Plague locusts may impact on towns as well as rural areas. As a result, many home owners are concerned about potential damage to gardens and houses, as well as effects on pets.
Generally, the adult or winged locust (shown at right) will fly in as a swarm. Often the swarms are not dense enough or of sufficient size for effective control by spraying with insecticides. In other cases, strict pesticide protocols prevent large-scale spraying in proximity to dwellings, water supplies or other environmentally sensitive areas.
Nevertheless many home owners, nurseries and park managers are concerned to protect their plants. In general, it is most difficult to totally protect plants in these situations, as locusts may fly in, eat varying amounts and then move on. The same area may be reinvaded by new migrations every few weeks.
Home owners should consider the following non-chemical methods of controlling locusts:
Emergency permits have been issued from the APVMA (Australian Pesticides & Veterinary Medicines Authority) for locust control with pesticides. Directions for using the insecticides malathion or imidacloprid are included on the permits. These insecticides are commonly used to control other pests in the home garden, and should be readily available from your local home garden supplier.
Alternatively, obtain copies of AVPMA permits from Local Land Services.
Users of agricultural (or veterinary) chemical products must always read the label and any Permit before using the product, and strictly comply with the directions on the label and the conditions of any Permit. Users are not absolved from compliance with the directions on the label or the conditions of the Permit by reason of any statement made or not made in this publication.
It is a legal requirement that you obtain a copy of the permit and read it before you spray. The Pesticides Act 1999 is enforced by the NSW Environmental Protection Authority.
Home gardeners are reminded to read the labels of the products they use, as well as the permit. Again, this is a requirement of the Pesticides Act.
Be sure to:
The product label will recommend the amount of pesticide that needs to be applied to kill the locusts. The product label may also recommend an amount of water to mix with the pesticide.
To ensure you are applying the correct amount of pesticide and water, the output of the sprayer needs to be measured. The process of measuring the output is called calibration. It is illegal to apply more pesticide than the label recommends.
Applying more pesticide than the label recommends also wastes money and can cause unacceptable residues in fruit and vegetables.

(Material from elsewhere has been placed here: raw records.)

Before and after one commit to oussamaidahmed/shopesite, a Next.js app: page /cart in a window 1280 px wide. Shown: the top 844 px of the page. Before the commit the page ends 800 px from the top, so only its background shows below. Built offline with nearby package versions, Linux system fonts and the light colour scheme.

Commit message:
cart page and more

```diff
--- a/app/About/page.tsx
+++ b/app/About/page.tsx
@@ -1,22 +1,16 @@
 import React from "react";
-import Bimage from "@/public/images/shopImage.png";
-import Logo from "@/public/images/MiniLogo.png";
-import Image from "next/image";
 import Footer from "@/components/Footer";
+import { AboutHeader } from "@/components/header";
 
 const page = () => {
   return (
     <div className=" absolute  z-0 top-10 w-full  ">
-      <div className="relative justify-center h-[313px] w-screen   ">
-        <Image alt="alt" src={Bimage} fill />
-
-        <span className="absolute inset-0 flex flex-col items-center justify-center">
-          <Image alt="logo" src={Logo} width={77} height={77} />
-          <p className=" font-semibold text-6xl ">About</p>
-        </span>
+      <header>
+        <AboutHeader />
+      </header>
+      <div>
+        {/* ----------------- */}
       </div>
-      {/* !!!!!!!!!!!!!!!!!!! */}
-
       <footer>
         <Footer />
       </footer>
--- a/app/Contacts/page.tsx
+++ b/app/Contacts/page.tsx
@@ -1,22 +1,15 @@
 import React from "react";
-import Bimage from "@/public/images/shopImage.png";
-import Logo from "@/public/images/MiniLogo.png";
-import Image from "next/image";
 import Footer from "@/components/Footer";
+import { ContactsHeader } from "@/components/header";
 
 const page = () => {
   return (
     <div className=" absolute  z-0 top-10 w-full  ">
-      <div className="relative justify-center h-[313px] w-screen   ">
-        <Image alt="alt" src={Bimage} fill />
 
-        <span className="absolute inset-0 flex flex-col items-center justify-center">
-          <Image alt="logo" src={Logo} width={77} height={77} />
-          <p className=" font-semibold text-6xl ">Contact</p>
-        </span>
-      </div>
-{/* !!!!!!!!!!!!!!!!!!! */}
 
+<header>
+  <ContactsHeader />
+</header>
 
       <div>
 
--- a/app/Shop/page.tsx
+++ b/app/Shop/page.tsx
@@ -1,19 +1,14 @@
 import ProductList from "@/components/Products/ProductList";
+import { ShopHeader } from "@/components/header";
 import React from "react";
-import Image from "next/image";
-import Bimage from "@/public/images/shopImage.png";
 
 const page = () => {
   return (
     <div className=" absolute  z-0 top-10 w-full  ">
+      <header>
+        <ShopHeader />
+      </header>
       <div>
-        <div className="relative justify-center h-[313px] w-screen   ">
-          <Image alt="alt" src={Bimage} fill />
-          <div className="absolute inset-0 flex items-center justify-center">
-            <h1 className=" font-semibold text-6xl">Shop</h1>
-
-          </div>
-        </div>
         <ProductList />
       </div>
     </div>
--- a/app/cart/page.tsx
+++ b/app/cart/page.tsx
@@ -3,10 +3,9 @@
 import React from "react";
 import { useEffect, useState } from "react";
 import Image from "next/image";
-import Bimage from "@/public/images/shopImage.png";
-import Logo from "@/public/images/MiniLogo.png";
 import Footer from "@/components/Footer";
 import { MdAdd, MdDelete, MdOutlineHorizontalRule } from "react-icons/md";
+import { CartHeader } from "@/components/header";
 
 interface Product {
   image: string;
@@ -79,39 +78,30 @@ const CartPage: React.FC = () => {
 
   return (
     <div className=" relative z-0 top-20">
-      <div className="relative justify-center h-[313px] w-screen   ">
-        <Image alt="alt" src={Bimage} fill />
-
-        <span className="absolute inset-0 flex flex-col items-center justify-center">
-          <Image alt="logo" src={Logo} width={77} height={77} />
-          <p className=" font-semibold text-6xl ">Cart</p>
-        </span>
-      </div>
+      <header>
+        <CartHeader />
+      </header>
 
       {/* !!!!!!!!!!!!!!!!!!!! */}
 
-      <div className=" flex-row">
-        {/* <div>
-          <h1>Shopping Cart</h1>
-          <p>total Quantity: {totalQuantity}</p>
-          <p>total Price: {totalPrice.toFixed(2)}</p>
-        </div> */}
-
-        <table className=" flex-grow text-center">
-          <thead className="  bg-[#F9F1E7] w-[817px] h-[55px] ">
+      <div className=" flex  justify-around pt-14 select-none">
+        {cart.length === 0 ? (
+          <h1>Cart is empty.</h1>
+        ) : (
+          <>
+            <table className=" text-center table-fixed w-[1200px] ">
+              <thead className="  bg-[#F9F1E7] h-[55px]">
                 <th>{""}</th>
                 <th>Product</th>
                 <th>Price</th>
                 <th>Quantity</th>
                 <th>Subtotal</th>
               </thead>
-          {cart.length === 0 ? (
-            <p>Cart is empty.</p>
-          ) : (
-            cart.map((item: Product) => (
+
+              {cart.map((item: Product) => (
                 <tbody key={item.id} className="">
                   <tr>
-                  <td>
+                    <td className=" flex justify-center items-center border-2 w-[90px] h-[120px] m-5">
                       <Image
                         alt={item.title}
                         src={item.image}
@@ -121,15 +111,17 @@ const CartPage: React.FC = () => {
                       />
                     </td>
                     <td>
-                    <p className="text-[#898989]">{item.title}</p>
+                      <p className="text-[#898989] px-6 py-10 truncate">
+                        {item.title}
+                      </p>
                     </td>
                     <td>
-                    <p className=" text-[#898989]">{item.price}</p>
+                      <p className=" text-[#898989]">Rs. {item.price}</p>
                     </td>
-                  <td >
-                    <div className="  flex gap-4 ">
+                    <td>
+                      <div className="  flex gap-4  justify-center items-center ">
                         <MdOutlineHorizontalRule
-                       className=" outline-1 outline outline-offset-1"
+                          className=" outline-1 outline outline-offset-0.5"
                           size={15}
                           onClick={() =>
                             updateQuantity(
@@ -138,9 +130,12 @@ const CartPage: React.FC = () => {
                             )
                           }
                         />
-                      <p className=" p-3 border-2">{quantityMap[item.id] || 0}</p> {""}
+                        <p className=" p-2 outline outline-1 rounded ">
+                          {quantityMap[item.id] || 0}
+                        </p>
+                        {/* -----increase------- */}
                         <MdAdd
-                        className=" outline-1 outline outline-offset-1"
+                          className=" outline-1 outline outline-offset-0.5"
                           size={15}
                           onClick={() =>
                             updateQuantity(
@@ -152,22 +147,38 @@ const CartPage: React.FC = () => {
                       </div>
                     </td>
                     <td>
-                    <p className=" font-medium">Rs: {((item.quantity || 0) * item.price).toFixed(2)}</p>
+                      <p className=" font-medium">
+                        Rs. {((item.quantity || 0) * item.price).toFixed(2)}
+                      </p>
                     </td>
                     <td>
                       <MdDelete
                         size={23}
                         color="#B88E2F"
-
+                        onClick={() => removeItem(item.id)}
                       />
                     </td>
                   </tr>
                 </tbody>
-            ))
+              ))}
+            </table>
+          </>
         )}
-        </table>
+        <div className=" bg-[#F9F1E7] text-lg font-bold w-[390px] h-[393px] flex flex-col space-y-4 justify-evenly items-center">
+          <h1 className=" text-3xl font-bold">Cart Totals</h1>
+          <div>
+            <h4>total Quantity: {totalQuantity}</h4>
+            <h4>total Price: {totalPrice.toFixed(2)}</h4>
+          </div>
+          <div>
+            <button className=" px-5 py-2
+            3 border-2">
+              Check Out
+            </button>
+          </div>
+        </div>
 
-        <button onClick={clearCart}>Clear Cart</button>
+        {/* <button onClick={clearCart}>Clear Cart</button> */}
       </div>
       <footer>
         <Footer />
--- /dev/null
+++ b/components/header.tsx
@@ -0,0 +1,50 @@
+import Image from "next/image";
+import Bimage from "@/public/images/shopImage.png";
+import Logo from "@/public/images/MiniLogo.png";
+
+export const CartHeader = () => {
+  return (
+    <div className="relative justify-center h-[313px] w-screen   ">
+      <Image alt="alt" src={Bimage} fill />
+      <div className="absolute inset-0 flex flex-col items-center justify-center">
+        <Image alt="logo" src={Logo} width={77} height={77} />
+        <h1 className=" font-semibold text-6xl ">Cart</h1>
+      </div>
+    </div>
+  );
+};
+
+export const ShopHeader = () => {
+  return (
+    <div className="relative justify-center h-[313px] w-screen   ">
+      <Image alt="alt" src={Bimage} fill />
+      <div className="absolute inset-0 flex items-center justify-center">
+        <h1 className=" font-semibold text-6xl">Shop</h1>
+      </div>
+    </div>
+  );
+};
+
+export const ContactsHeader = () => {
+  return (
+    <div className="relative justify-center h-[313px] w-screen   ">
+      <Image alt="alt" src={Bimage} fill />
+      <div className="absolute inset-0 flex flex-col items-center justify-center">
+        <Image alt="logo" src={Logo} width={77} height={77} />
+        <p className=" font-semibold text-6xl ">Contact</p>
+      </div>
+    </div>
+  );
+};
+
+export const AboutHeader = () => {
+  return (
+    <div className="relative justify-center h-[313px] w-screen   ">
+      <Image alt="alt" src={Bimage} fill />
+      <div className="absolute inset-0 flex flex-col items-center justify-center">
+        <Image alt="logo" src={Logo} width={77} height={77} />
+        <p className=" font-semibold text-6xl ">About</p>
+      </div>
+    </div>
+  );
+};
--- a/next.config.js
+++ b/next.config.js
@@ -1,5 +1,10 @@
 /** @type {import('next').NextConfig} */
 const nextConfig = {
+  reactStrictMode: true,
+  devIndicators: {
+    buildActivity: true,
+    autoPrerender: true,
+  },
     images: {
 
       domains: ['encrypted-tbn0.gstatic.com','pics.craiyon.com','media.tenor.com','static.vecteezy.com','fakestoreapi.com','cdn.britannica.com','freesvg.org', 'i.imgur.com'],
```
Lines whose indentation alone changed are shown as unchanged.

Applying less pesticide than the label recommends is likely to result in a spray failure, because the locusts will not get enough pesticide to kill them.